Source: GNOME Foundation
Nevertheless, as the GNOME project registered its trademark more than a decade ago, the Foundation was understandably pissed off.
“It was almost inconceivable to us that Groupon, with over $2.5 billion in annual revenue, a full legal team and a huge engineering staff would not have heard of the GNOME project, found our trademark registration using a casual search, or even found our website,” says the Foundation in an open letter.
Source: OMG Ubuntu
The Foundation asked Groupon to change the name of their server, but the big company wasn’t really moved: it applied for the trademark Gnome in 28 cases.
“Trademark protection provides exclusive rights for the right-holder. Those who use a registered trademark for the same business activity commit trademark infringement” – according to the Hungarian trademark portal.
There is cause but no money
The GNOME Foundation began its fundraising campaign with the aim of collecting 80.000 to fight Groupon and their first 10 applications. If it wasn’t for their success in court, they could still have gained some “dislikes” for their enemy.
Something really happened
Groupon firstly published a statement:
“Groupon is a strong and consistent supporter of the open source community, and our developers are active contributors to a number of open source projects. We’ve been communicating with the Foundation for months to try to come to a mutually satisfactory resolution, including alternative branding options, and we’re happy to continue those conversations. Our relationship with the open source community is more important to us than a product name. And if we can’t come up with a mutually acceptable solution, we’ll be glad to look for another name.”

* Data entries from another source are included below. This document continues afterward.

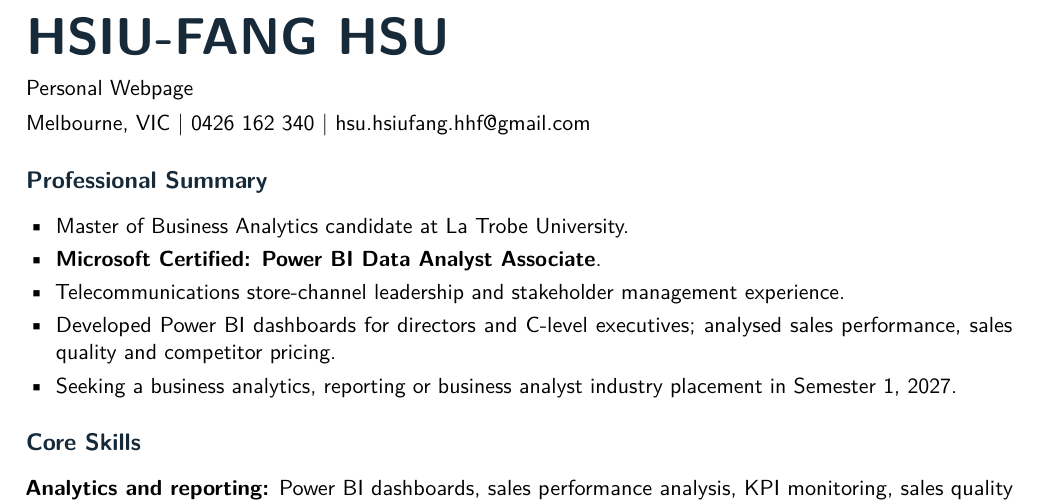
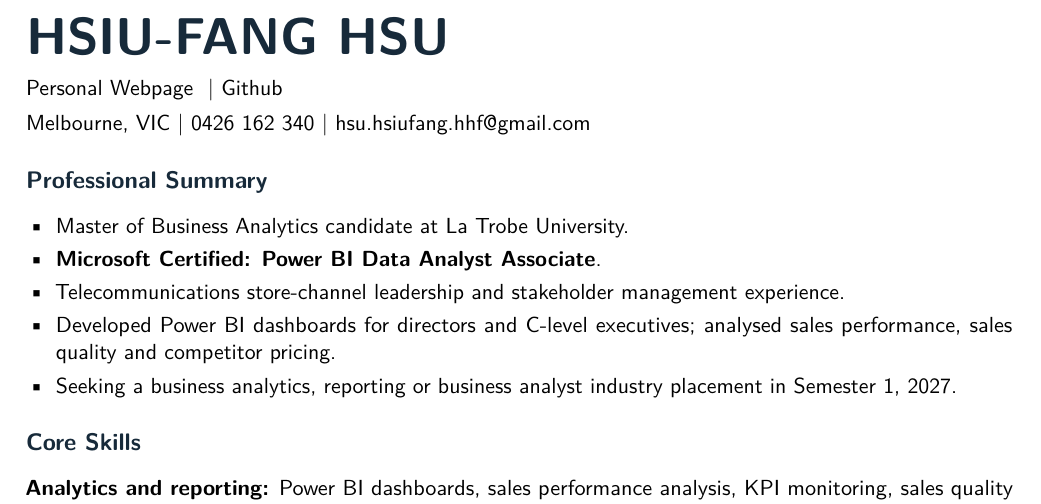
Before and after one commit to hsiufangg/hsiufangg.github.io, a LaTeX CV (cv.tex): part of page 1 of 2, cut so that both start at the same text. Compiled offline with pdfLaTeX.

Commit message:
update 2

```diff
--- a/cv.tex
+++ b/cv.tex
@@ -37,7 +37,7 @@
 \begin{document}
 {\fontsize{26}{30}\selectfont\bfseries\color{ink} HSIU-FANG HSU}\par
 \vspace{3pt}
-{ \href{https://hsiufangg.github.io/}{Personal Webpage}}\par
+{ \href{https://hsiufangg.github.io/}{Personal Webpage} { \textbar{} \href{https://github.com/hsiufangg}{Github}}}\par
 Melbourne, VIC \textbar{} \href{tel:+61426162340}{0426 162 340} \textbar{}
 \href{mailto:hsu.hsiufang.hhf@gmail.com}{hsu.hsiufang.hhf@gmail.com}
 
```
Also changed, not shown: cv.pdf.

And then the company confirmed they would withdraw all their 28 applications for the trademark Gnome and change the name of their product.
Sentimental souls may believe that Groupon has come to this decision only for maintaining a good relationship with the open source community. However, it seems that their decision is based on the fact that this case caused them a real marketing nightmare.
It is worth noting that a trademark owner can easily take legal action against those who use the same mark in the same business activity without their permission – a fact probably known also by Groupon’s legal team. They have likely admitted the fact they have no chance of winning against the registered trademark of the foundation.
Was it for any of the previous explanations, here you can read a piece of “real” GNOME’s statement, reflecting on the case:
“This matter is resolved! Thank you for all the support that you have given us! The response to this campaign was overwhelming, with 5622 individuals contributing USD 102,608.76 to help the GNOME Foundation defend its trademark. As a result of the campaign, Groupon decided to abandon all of their 28 pending trademark applications and will proceed with a name change for their product. We could not have done this without your help!
GNOME is humbled by the support we have received from the community and we are excited that the money raised can now be spent on making GNOME better. We look forward to reporting back to you on all the great things this will enable us to do!”
Georg Pintz & Partners LLC